Dr Imogen Locke
Consultant Clinical Oncologist at The Royal Marsden NHS Foundation Trust
Pictured above: Sophie Alexander, senior radiographer (right) with Katherine Neale, radiographer, positioning a patient for radiotherapy.
Personalised treatment for breast cancer has made therapies more targeted and patients’ lives easier. The next big breakthroughs could be here before long, says one cancer specialist.
“This is an exciting time to be working in the field of breast cancer,” says Dr Imogen Locke, Consultant Clinical Oncologist at The Royal Marsden NHS Foundation Trust. Ground-breaking innovations are personalising cancer treatment and improving patients’ quality of life.
“Historically in breast cancer radiotherapy, for example, all breast cancer patients would undergo broadly similar radiotherapy treatments, whether their prognosis was good or poor.

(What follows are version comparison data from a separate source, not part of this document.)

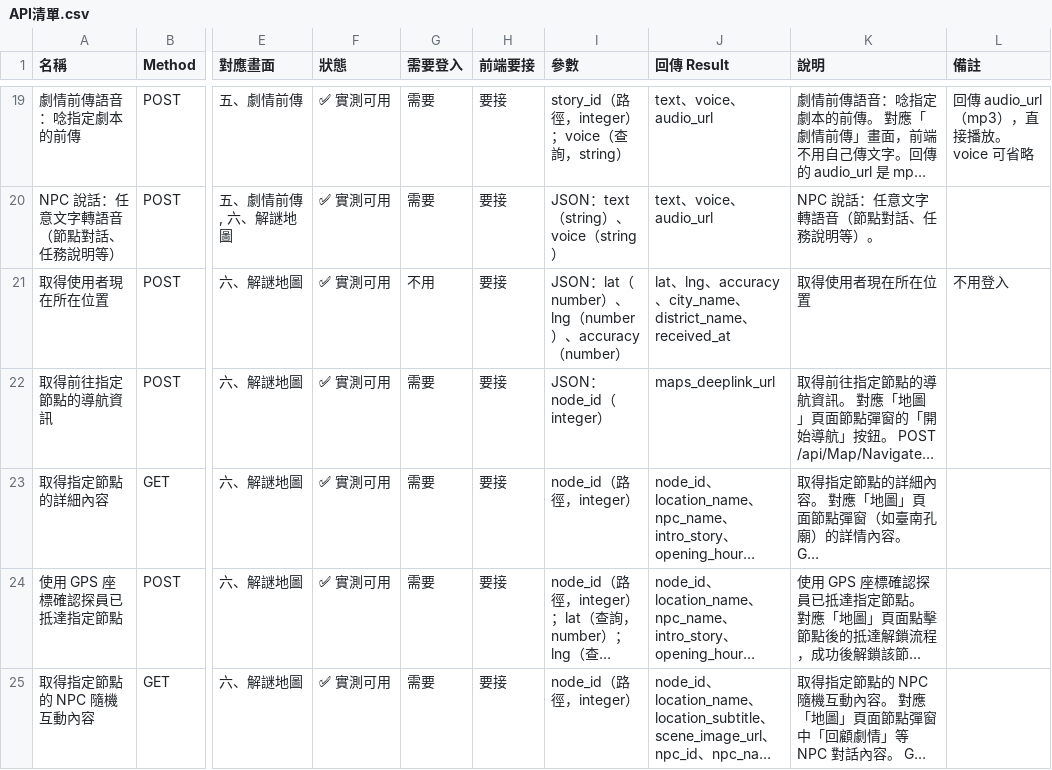
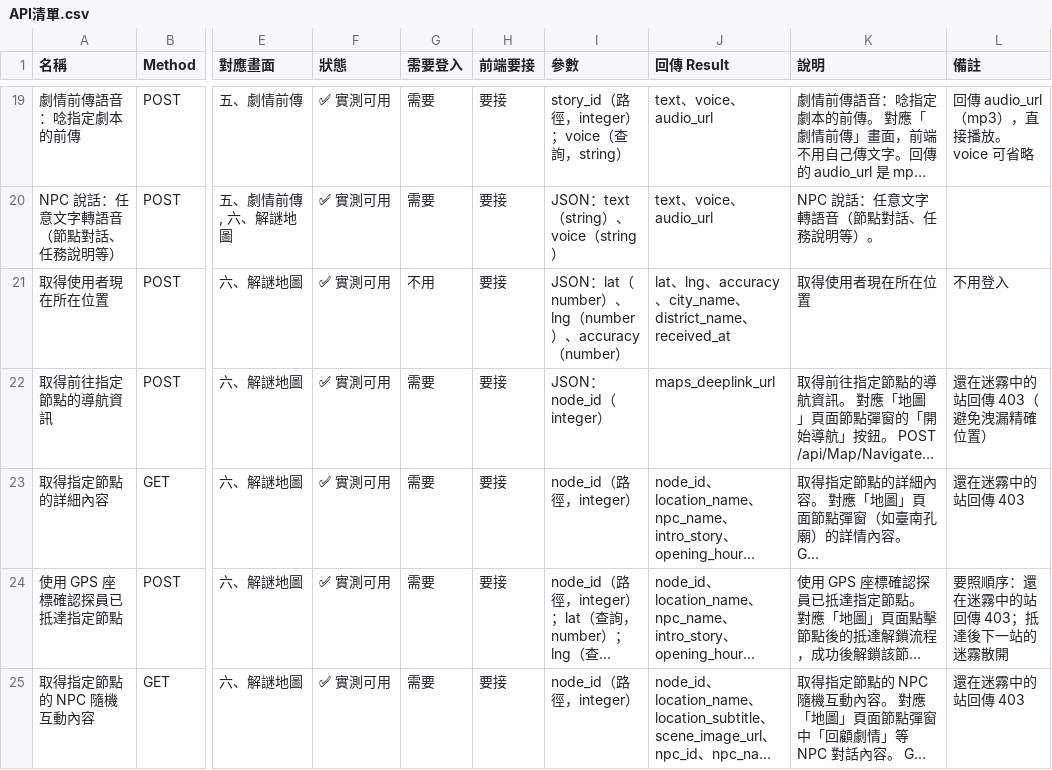
Before and after one commit to pojkhb/Play_Taiwan, a CSV file: docs/notion/API清單.csv, drawn as a sheet; only a part is shown, gaps mark what is left out; long unchanged cells end in …; the diff covers the shown part only; the diff names each change by its address in the sheet, - before the commit and + after, or states it on an @@ line.

```diff
--- a/docs/notion/API清單.csv
+++ b/docs/notion/API清單.csv
-L22 (備註): (empty)
+L22 (備註): 還在迷霧中的站回傳 403（避免洩漏精確位置）
-L23 (備註): (empty)
+L23 (備註): 還在迷霧中的站回傳 403
-L24 (備註): (empty)
+L24 (備註): 要照順序：還在迷霧中的站回傳 403；抵達後下一站的迷霧散開
-L25 (備註): (empty)
+L25 (備註): 還在迷霧中的站回傳 403
```
Also changed, not shown: 2 removed rows and 3 edited cells elsewhere in this file, 37 other files.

However, advances in genomic medicine have helped oncologists unlock their understanding of breast cancer biology so that treatment can now be ‘risk-adapted’ to each individual, so that patients aren’t under or over treated.”
Better treatments delivered in more sophisticated ways
“Risk-adapted radiotherapy recognises that breast cancer is not one disease, but a whole spectrum of diseases with different prognoses,” says Dr Locke. “By looking at the molecular subtype of a person’s cancer, as well as the stage of their cancer, we can assess each patient’s risk of recurrence following surgery — very low, low, intermediate or high — and therefore which radiotherapy strategy will be best for them.”
I expect that in the future we’ll be able to offer those patients who need it even more effective radiotherapy in even fewer treatments.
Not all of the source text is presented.